THE BRICK (...the brick...)

So, I thought I would just take a quick moment to share Tanner's new addition to the OCD family. We like to call it "The Brick". What is the brick, you might ask? If you've never seen the ABC hit TV show "The Middle", perhaps this montage of the awesome character Brick Heck will put in perspective for you: 
(Note: It won't take the full 4 minutes to get the picture)


OCD can not only involve repetitive movements or behaviors, but repetitive speech as well. For Tanner, what once began as a whisper to "practice" what he was going to say, has now also become a "Brick" whisper, following key parts of a conversation....to see if it sounded right? because he likes the feel of the words rolling off his tongue? because it sounds familiar (security)? Not yet sure. 

Quite a mystery indeed....(quite a myssssstery)


Yesterday, my friend’s 23-year-old son came to visit. Tanner is pretty social for a child on the autism spectrum, but he became absolutely ecstatic when he met Adam for the first time. Tanner talked for a solid 20 minutes without taking a breath, wanting to share everything about his life and learn all he could about Adam’s. 

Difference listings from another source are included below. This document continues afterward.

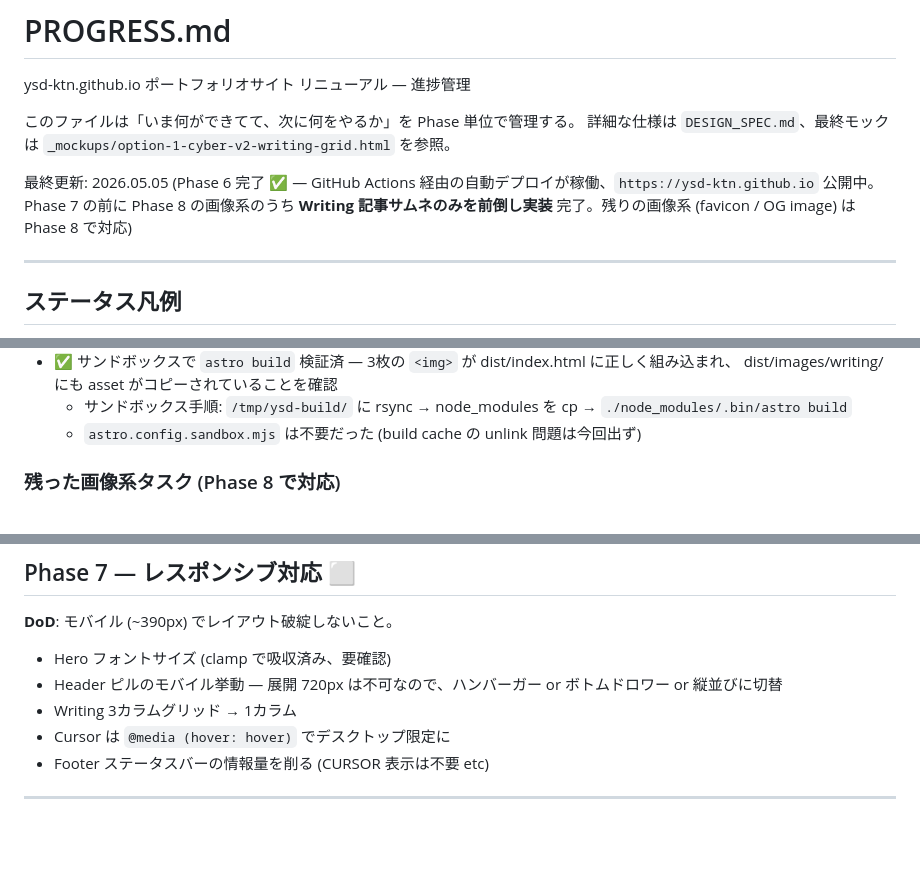
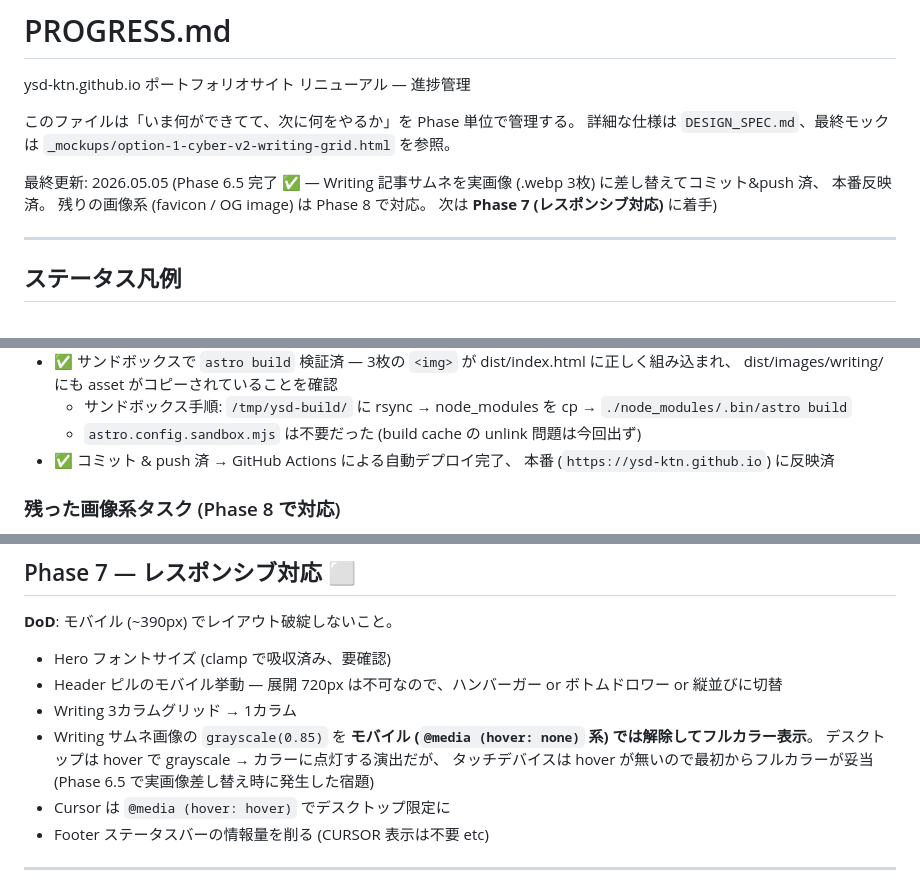
Before and after one commit to ysd-ktn/ysd-ktn.github.io, a Markdown page: PROGRESS.md, 3 parts joined by grey strips. GitHub-like rendering; blank space fills up the shorter version.

Commit message:
Update progress: Phase 6.5 done, note grayscale fix for Phase 7

```diff
--- a/PROGRESS.md
+++ b/PROGRESS.md
@@ -5,7 +5,7 @@ ysd-ktn.github.io ポートフォリオサイト リニューアル — 進捗
 このファイルは「いま何ができてて、次に何をやるか」を Phase 単位で管理する。
 詳細な仕様は `DESIGN_SPEC.md`、最終モックは `_mockups/option-1-cyber-v2-writing-grid.html` を参照。
 
-最終更新: 2026.05.05 (Phase 6 完了 ✅ — GitHub Actions 経由の自動デプロイが稼働、`https://ysd-ktn.github.io` 公開中。Phase 7 の前に Phase 8 の画像系のうち **Writing 記事サムネのみを前倒し実装** 完了。残りの画像系 (favicon / OG image) は Phase 8 で対応)
+最終更新: 2026.05.05 (Phase 6.5 完了 ✅ — Writing 記事サムネを実画像 (.webp 3枚) に差し替えてコミット&push 済、 本番反映済。 残りの画像系 (favicon / OG image) は Phase 8 で対応。 次は **Phase 7 (レスポンシブ対応)** に着手)
 
 ---
 
@@ -234,6 +234,7 @@ ysd-ktn.github.io ポートフォリオサイト リニューアル — 進捗
 - ✅ サンドボックスで `astro build` 検証済 — 3枚の `<img>` が dist/index.html に正しく組み込まれ、 dist/images/writing/ にも asset がコピーされていることを確認
   - サンドボックス手順: `/tmp/ysd-build/` に rsync → node_modules を cp → `./node_modules/.bin/astro build`
   - `astro.config.sandbox.mjs` は不要だった (build cache の unlink 問題は今回出ず)
+- ✅ コミット & push 済 → GitHub Actions による自動デプロイ完了、 本番 (`https://ysd-ktn.github.io`) に反映済
 
 ### 残った画像系タスク (Phase 8 で対応)
 
@@ -250,6 +251,7 @@ ysd-ktn.github.io ポートフォリオサイト リニューアル — 進捗
 - Hero フォントサイズ (clamp で吸収済み、要確認)
 - Header ピルのモバイル挙動 — 展開 720px は不可なので、ハンバーガー or ボトムドロワー or 縦並びに切替
 - Writing 3カラムグリッド → 1カラム
+- Writing サムネ画像の `grayscale(0.85)` を **モバイル (`@media (hover: none)` 系) では解除してフルカラー表示**。 デスクトップは hover で grayscale → カラーに点灯する演出だが、 タッチデバイスは hover が無いので最初からフルカラーが妥当 (Phase 6.5 で実画像差し替え時に発生した宿題)
 - Cursor は `@media (hover: hover)` でデスクトップ限定に
 - Footer ステータスバーの情報量を削る (CURSOR 表示は不要 etc)
 
```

My friend and I were amazed at the “kindred spirits” sitting side-by-side drawing and discussing comic books and video games. In fact, my friend kept commenting how, in all six (almost seven) years of Tanner’s life, she had never known him to be so talkative or so animated with anyone.

I was half-heartedly listening to the chatter in the background, but my ears perked up when I heard this:

Tanner: “I’m an autism kid.”

Adam: “Oh yeah? Is that what your mom told you?”

Tanner: “Yeah. Are you an autism grown up?”

Adam: “Yeah, a little bit!”

Tanner: “Well, I have my own blog…”

Adam is an adult with Asperger’s. I had mentioned this to Tanner a long time ago. Apparently, he had held onto this information and sprang to life when he finally met him. Tanner ran over at one point and said, “Mommy, I really like this guy! He’s so cool!”

…Another argument for knowledge being a powerful tool for a child with Asperger’s. Tanner was able to connect to someone with the same “label” as him – someone super-cool, handsome, and totally normal. He was excited, comfortable, and in great company. 

Ya know, Kindred Spirits.

"Kindred Spirits" by Brian Andreas